As The Recorder reported,

Four states and dozens of California cities and water districts have joined a qui tam lawsuit, unveiled this week, seeking millions of dollars in damages against a company for allegedly supplying customers with substandard PVC pipe.

The suit, brought against J-M Manufacturing Co. and its former parent company, Formosa Plastics Corp., alleges that J-M sold PVC pipe that had tensile strength below industry standards, and that the company deceived customers by choosing stronger samples for independent certification of its product. The suit also contends that under the company president, Walter Wang, it "implemented a series of ‘cost-cutting’ measures that undermined the quality of J-M’s PVC pipe products," including filling supervisory positions with less experienced managers.

In one corner, we have the Defendants:

"At JM Eagle, we stand 100 percent behind the quality of our products," said spokesman Marcus Galindo. "Any claim that Mr. Wang or anyone at JM Eagle sacrificed the quality of our product for profit is ludicrous. We’re a company that cares about more than just the bottom line."

According to the complaint, Hendrix was fired a week after he wrote a memo informing management that the tensile strength of the PVC pipe was below the standard required by independent certification agency Underwriters Laboratories Inc.

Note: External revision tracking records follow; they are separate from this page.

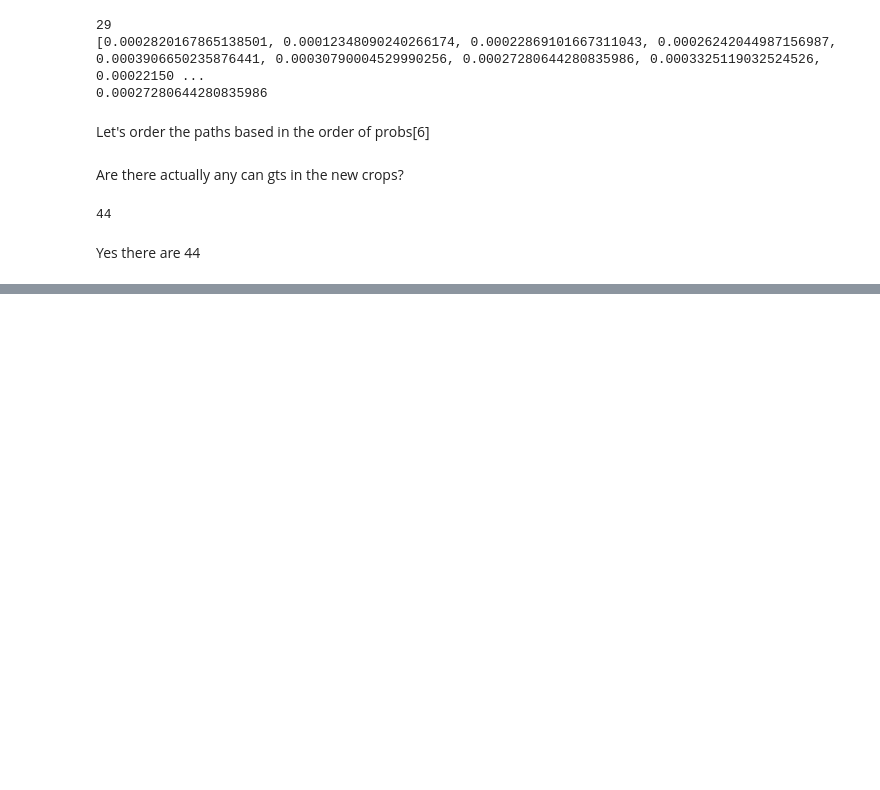
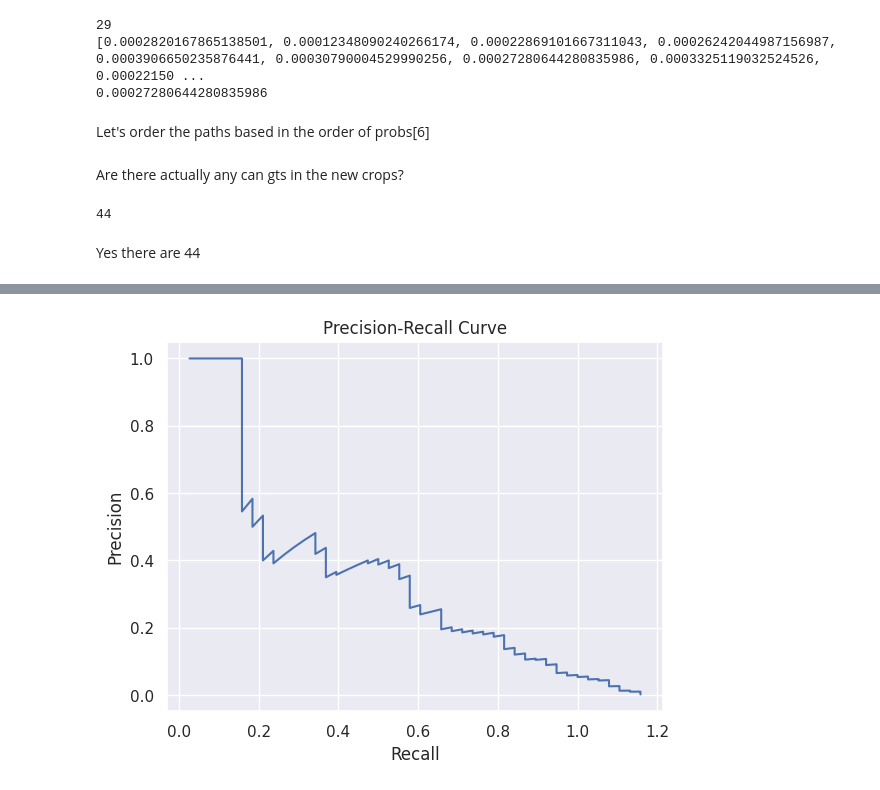
Before and after one commit to blclo/DeepLearningInComputerVision, a Jupyter notebook: P1_2_WasteManagment/notebooks/Average Precision.ipynb, the cells around one changed output, grey strips where cells are left out. Saved outputs shown, nothing was run; the diff lists cells and outputs as text; code cells hidden in the pictures; blank space fills up the shorter version.

Commit message:
completed notebook with graph

```diff
--- a/P1_2_WasteManagment/notebooks/Average Precision.ipynb
+++ b/P1_2_WasteManagment/notebooks/Average Precision.ipynb
@@ -237,0 +240,78 @@ Yes there are 44
+# %%
+def cans_in_path(data):
+    gts_with_path = []
+    # Access and work with the loaded data
+    for path, label in data.items():
+        if 'gt' in path:
+            if label == 6:
+                gts_with_path.append(path)
+
+    return len(gts_with_path)
+# %%
+import numpy as np
+import matplotlib.pyplot as plt
+import json
+
+def detection_matches_ground_truth(path, data_gts):
+    for path_gt, label in data_gts.items():
+        if path == path_gt:
+            if label == 6:
+                return True
+    return False
+
+def cans_in_path(data):
+    gts_with_path = []
+    # Access and work with the loaded data
+    for path, label in data.items():
+        if 'gt' in path:
+            if label == 6:
+                gts_with_path.append(path)
+
+    return len(gts_with_path)
+
+file_path = "/work3/s212725/WasteProject/data/json/paths_to_probs_ordered.json"
+gt_path_labels = "/work3/s212725/WasteProject/data/json/corrected_test_region_proposals_3.json"
+
+# Load the data from the JSON file
+with open(gt_path_labels) as file_gts:
+    data_gts = json.load(file_gts)
+
+# Load the data from the JSON file
+with open(file_path) as file:
+    data = json.load(file)
+
+
+# Initialize variables
+TP = 0
+FP = 0
+GT = cans_in_path(data_gts)
+precision_values = []
+recall_values = []
+
+# Iterate through each detection
+for path, prob in data.items():
+    if detection_matches_ground_truth(path, data_gts):
+        TP += 1
+    else:
+        FP += 1
+
+    # Calculate precision and recall
+    precision = TP / (TP + FP)
+    recall = TP / GT
+
+    # Append precision and recall values
+    precision_values.append(precision)
+    recall_values.append(recall)
+
+# Plot the precision-recall curve
+plt.plot(recall_values, precision_values)
+plt.xlabel('Recall')
+plt.ylabel('Precision')
+plt.title('Precision-Recall Curve')
+plt.show()
+
+# Calculate mean precision and mean recall
+mean_precision = np.mean(precision_values)
+mean_recall = np.mean(recall_values)
+# %% [output]
+[figure, added]
```
Also changed, not shown: parts of 3 cells of this notebook.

Galindo discounted that claim, saying outside agencies make unannounced visits to the company’s plants to perform regular audits of its products.

Further, Galindo noted, over the three years that the federal government investigated the claim, it "never stopped purchasing pipe from us. They have decided not to move forward and intervene in this case."

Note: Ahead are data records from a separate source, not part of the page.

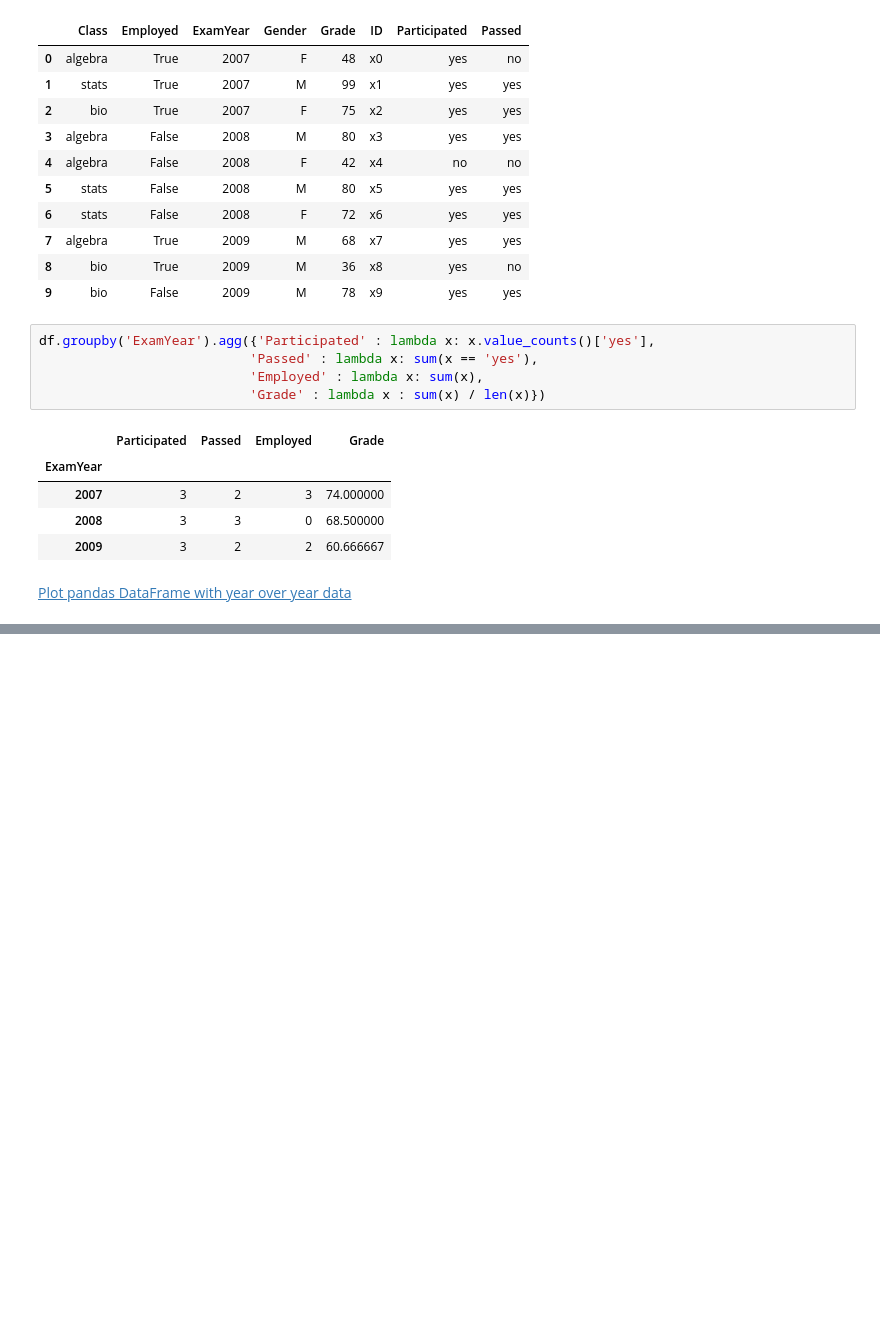
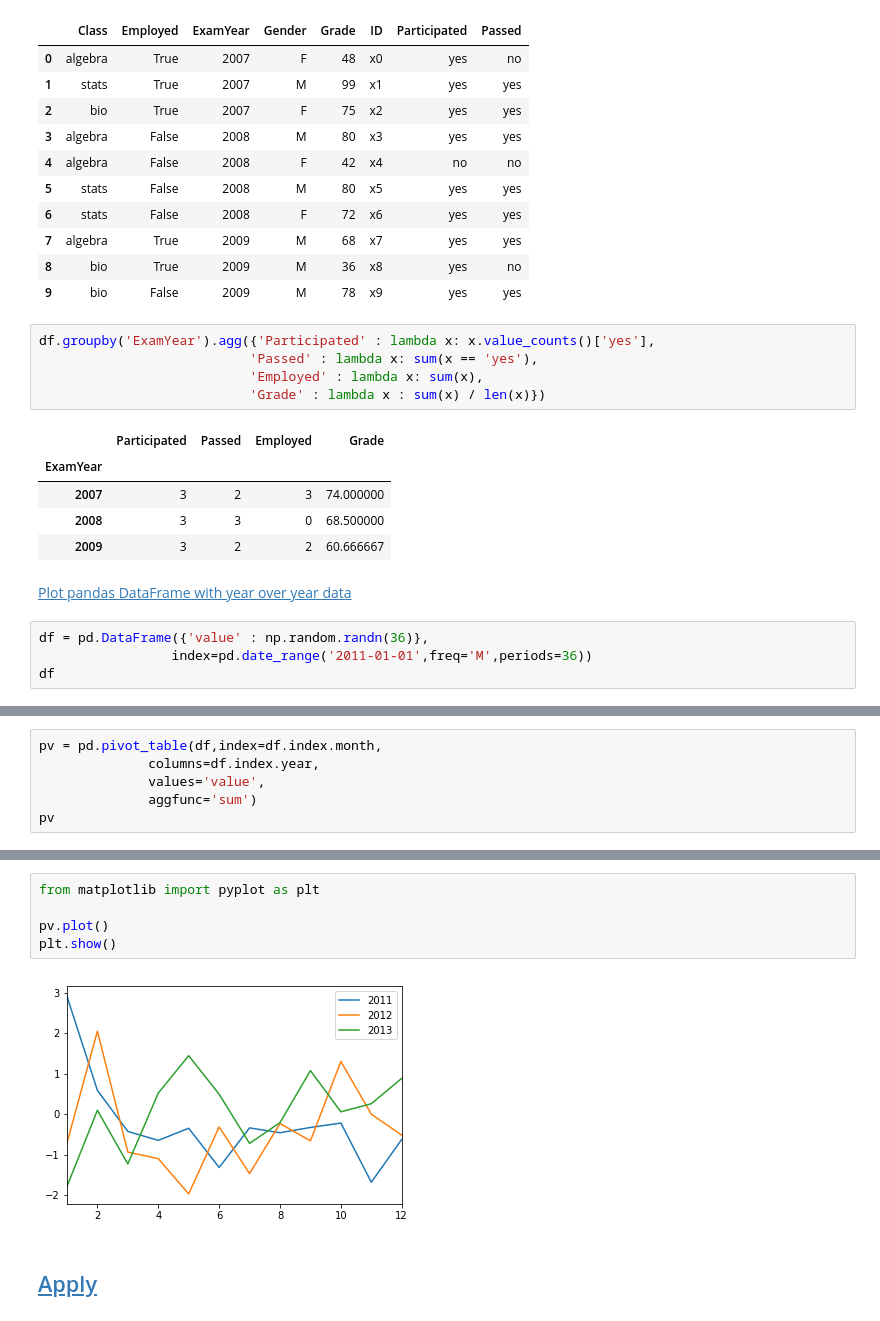
Before and after one commit to bgroveben/python3_machine_learning_projects, a Jupyter notebook: learn_kaggle/pandas/pandas_cookbook.ipynb, the cells around one changed output, grey strips where cells are left out. Saved outputs shown, nothing was run; the diff lists cells and outputs as text; blank space fills up the shorter version.

Commit message:
Use pandas and pyplot to plot a DataFrame populated with year over year data

```diff
--- a/learn_kaggle/pandas/pandas_cookbook.ipynb
+++ b/learn_kaggle/pandas/pandas_cookbook.ipynb
@@ -1294,3 +1295,7 @@ df.groupby('ExamYear').agg({'Participated' : lambda x: x.value_counts()['yes'],
 | 2009 | 3 | 2 | 2 | 60.666667 |
 # %% [markdown]
 [Plot pandas DataFrame with year over year data](https://stackoverflow.com/questions/30379789/plot-pandas-data-frame-with-year-over-year-data)
+# %%
+df = pd.DataFrame({'value' : np.random.randn(36)},
+                 index=pd.date_range('2011-01-01',freq='M',periods=36))
+df
@@ -1296,0 +1320,6 @@ df.groupby('ExamYear').agg({'Participated' : lambda x: x.value_counts()['yes'],
+# %%
+pv = pd.pivot_table(df,index=df.index.month,
+              columns=df.index.year,
+              values='value',
+              aggfunc='sum')
+pv
@@ -1296,0 +1340,9 @@ df.groupby('ExamYear').agg({'Participated' : lambda x: x.value_counts()['yes'],
+# %%
+from matplotlib import pyplot as plt
+
+pv.plot()
+plt.show()
+# %% [output]
+[figure, added]
+# %% [markdown]
+## [Apply](https://pandas.pydata.org/pandas-docs/stable/cookbook.html#apply)
```
Also changed, not shown: parts of 16 cells of this notebook.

In the other corner, we have Phillips & Cohen LLP’s press release:

Nevada, Virginia, Delaware, Tennessee, San Diego, Sacramento, San Jose, the Los Angeles Department of Water and Power and 39 other California municipalities and water districts have joined a whistleblower lawsuit seeking millions of dollars in damages from JM Eagle and its former parent company, Formosa Plastics Corp. (USA), for supplying their water and sewer systems with pipes that JM knew were substandard. …

"The decisions by so many states, cities and water districts to join this case show just how serious these allegations are," said Mary A. Inman, a San Francisco attorney with Phillips & Cohen LLP, which represents the whistleblower, the Commonwealth of Virginia, the State of Tennessee and 25 California cities and water districts. "With government entities struggling to meet their budgets, it’s particularly important for them to recover their losses from any fraud."

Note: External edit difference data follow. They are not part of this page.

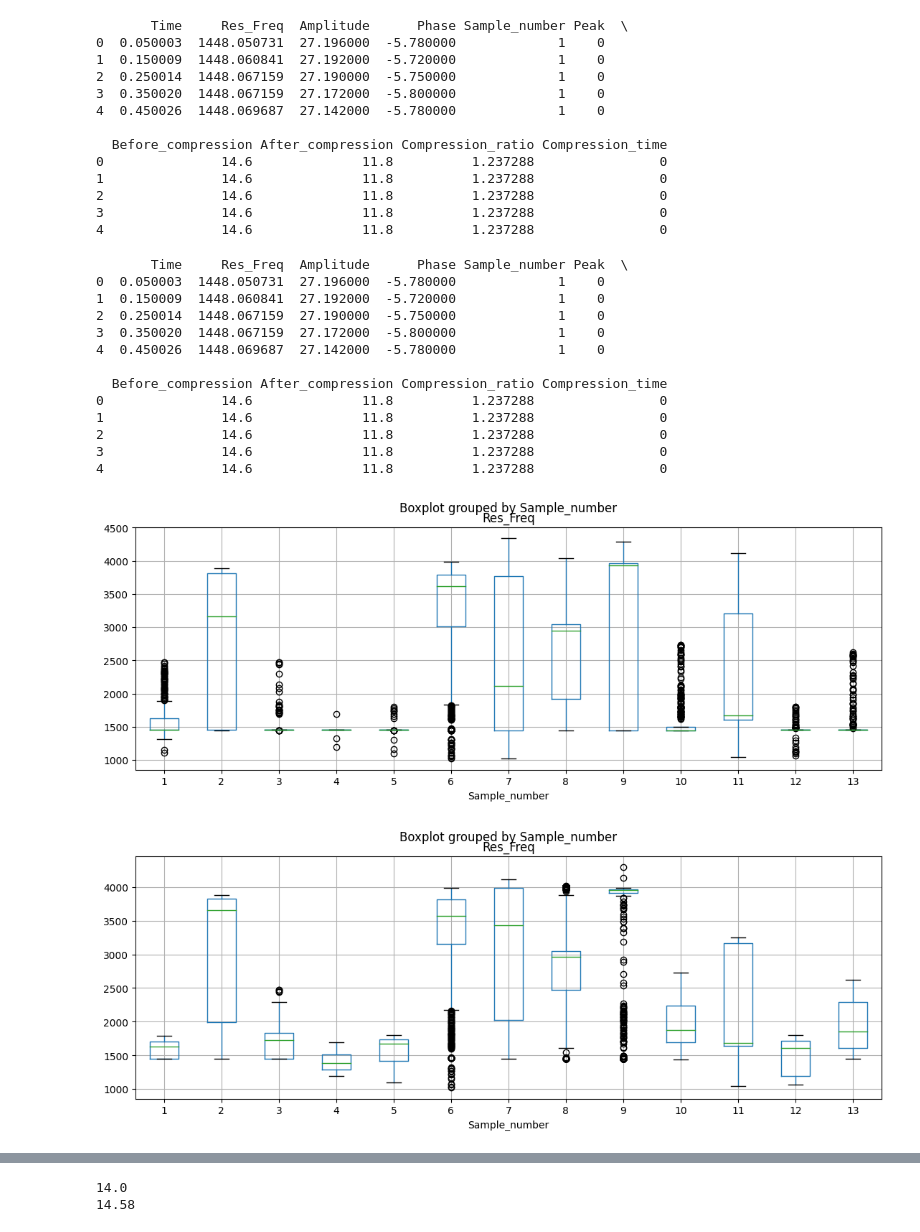
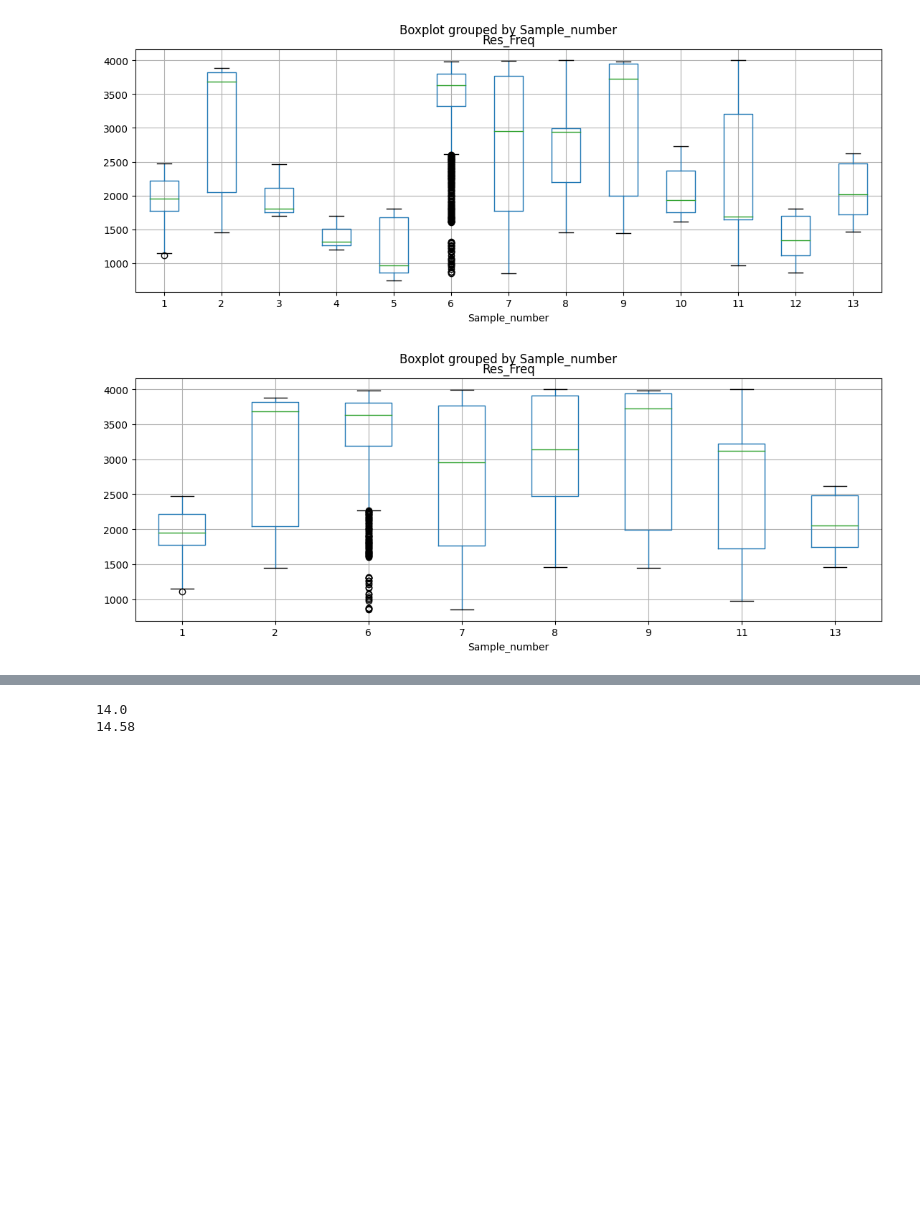
Before and after one commit to Weyrd/Cells_characteristics_Mems_ai, a Jupyter notebook: data_/Data_cleaner.ipynb, the cells around one changed output, grey strips where cells are left out. Drawn from its saved outputs; the diff is of its cells as text; code cells hidden in the pictures; blank space fills up the shorter version.

```diff
--- a/data_/Data_cleaner.ipynb
+++ b/data_/Data_cleaner.ipynb
@@ -518,7 +470,7 @@ def plot_data_repartition(df=False, options_plot=None,
 #                       debug=False)
 # %%
 def plot_boxplot(column_to_plot:list, df=False, options_plot=None,
-                                       option_get_peak: dict = None,
+                                       options_get_peak: dict = None,
                                        options_outliers: dict = None, debug=False,):
     options_default = {"type": None, "width": 13, "height": 4.5}
 
@@ -534,67 +486,50 @@ def plot_boxplot(column_to_plot:list, df=False, options_plot=None,
 
     # if df is not provided, reload the data (if type != false)
     if type(df) != pd.DataFrame:
         option_get_df = {"type": None}
 
         if options_plot["type"] == "raw":
             option_get_df["type"] = "raw"
-            df_raw = get_df(option_get_df, option_get_peak, options_outliers, debug)
+            df_raw = get_df(option_get_df, options_get_peak, options_outliers, debug)
 
         elif options_plot["type"] == "peak":
-            df_peak = get_df(option_get_df, option_get_peak, options_outliers, debug)
+            df_peak = get_df(option_get_df, options_get_peak, options_outliers, debug)
 
         else:
-            df_peak = get_df(option_get_df, option_get_peak, options_outliers, debug)
+            df_peak = get_df(option_get_df, options_get_peak, options_outliers, debug)
 
             option_get_df["type"] = "raw"
-            df_raw = get_df(option_get_df, option_get_peak, options_outliers, debug)
+            df_raw = get_df(option_get_df, options_get_peak, options_outliers, debug)
 
 
     if options_plot["type"] == "all":
         df_raw.boxplot(column=column_to_plot, by="Sample_number", figsize=(options_plot["width"], options_plot["height"]))
         df_peak[df_peak["Peak"] == 1].boxplot(column=column_to_plot, by="Sample_number", figsize=(options_plot["width"], options_plot["height"]))
 
     elif options_plot["type"] == "raw":
         df_raw.boxplot(column=column_to_plot, by="Sample_number", figsize=(options_plot["width"], options_plot["height"]))
 
     elif options_plot["type"] == "peak":
         df_peak[df_peak["Peak"] == 1].boxplot(column=column_to_plot, by="Sample_number", figsize=(options_plot["width"], options_plot["height"]))
 
 
 
 plot_boxplot(["Res_Freq"], options_plot={"type": "all"},
-             options_outliers={"downsampling_rate": 0.02},
-             option_get_peak={},
+             options_outliers={"Res_Freq_min": None, "Res_Freq_max": 4000,
+                "Amplitude_min": None, "Amplitude_max": 20,
+                "Phase_min": None, "Phase_max": None,
+                "interval_df" : [1350, 1600], "downsampling_rate" : 0.02},
+
+
+                options_get_peak = {"outlier_side_percent_on_longest_time_duration": 2,
+                        "downsampling_factor_by_mean_value": 4,
+                        "downsampling_rate": 1.2,
+                        "number_of_interval_downsampling": 15,
+                        "peak_freq": 1600},
              debug=False)
 # %% [output]
-       Time     Res_Freq  Amplitude      Phase Sample_number Peak  \
-0  0.050003  1448.050731  27.196000  -5.780000             1    0
-1  0.150009  1448.060841  27.192000  -5.720000             1    0
-2  0.250014  1448.067159  27.190000  -5.750000             1    0
-3  0.350020  1448.067159  27.172000  -5.800000             1    0
-4  0.450026  1448.069687  27.142000  -5.780000             1    0
-
-  Before_compression After_compression Compression_ratio Compression_time
-0               14.6              11.8          1.237288                0
-1               14.6              11.8          1.237288                0
-2               14.6              11.8          1.237288                0
-3               14.6              11.8          1.237288                0
-4               14.6              11.8          1.237288                0
-       Time     Res_Freq  Amplitude      Phase Sample_number Peak  \
-0  0.050003  1448.050731  27.196000  -5.780000             1    0
-1  0.150009  1448.060841  27.192000  -5.720000             1    0
-2  0.250014  1448.067159  27.190000  -5.750000             1    0
-3  0.350020  1448.067159  27.172000  -5.800000             1    0
-4  0.450026  1448.069687  27.142000  -5.780000             1    0
-
-  Before_compression After_compression Compression_ratio Compression_time
-0               14.6              11.8          1.237288                0
-1               14.6              11.8          1.237288                0
-2               14.6              11.8          1.237288                0
-3               14.6              11.8          1.237288                0
-4               14.6              11.8          1.237288                0
-[figure, old version]
+[figure, new version]
-[figure, old version]
+[figure, new version]
 # %%
 #df.plot.scatter(x="Time", y="Res_Freq", c="Sample_number", colormap="viridis")
 # plot only for one sample
```
Also changed, not shown: parts of 9 cells of this notebook, 1 other file.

As a result of the investigation into the quality of PVC pipe that JM Eagle has provided, the Nevada Department of Public Works, the cities of San Diego and Sparks, Nevada, as well as at least three water districts in Nevada and California (Truckee Meadows Water Authority, North Marin Water District and Alameda County Water District) have removed JM products from their approved-products lists for purchases.

In a case of this size, a government’s decision to intervene or not is more political than legal. I don’t mean that in a pejorative sense: when a government brings a multi-million-dollar lawsuit against one of its major suppliers, there’s a lot more at stake than a settlement or judgment.

It’s thus hard to read the tea leaves on the differing federal and state decisions. I’m sure the plaintiff’s lawyers are quick to remind that the federal government usually does not intervene, and that the non-intervention is likely a product of limited resources and the federal government’s belief that the state intervention (and the experience of the plaintiff’s counsel) will ensure the claims are prosecuted in a diligent and thorough manner.

On the flip side, I’m similarly sure the defendants’ lawyers consider the state interventions nothing more than cash-strapped states looking for "jackpot justice" from a profitable business.

An interesting one to watch, not least because the plaintiff’s claims are predicated entirely upon violation of third-party standards and codes (e.g., Underwriters Laboratories, American Water Works Association, American Society for Testing and Materials, and FM Approvals) that are incorporated into the government contracts.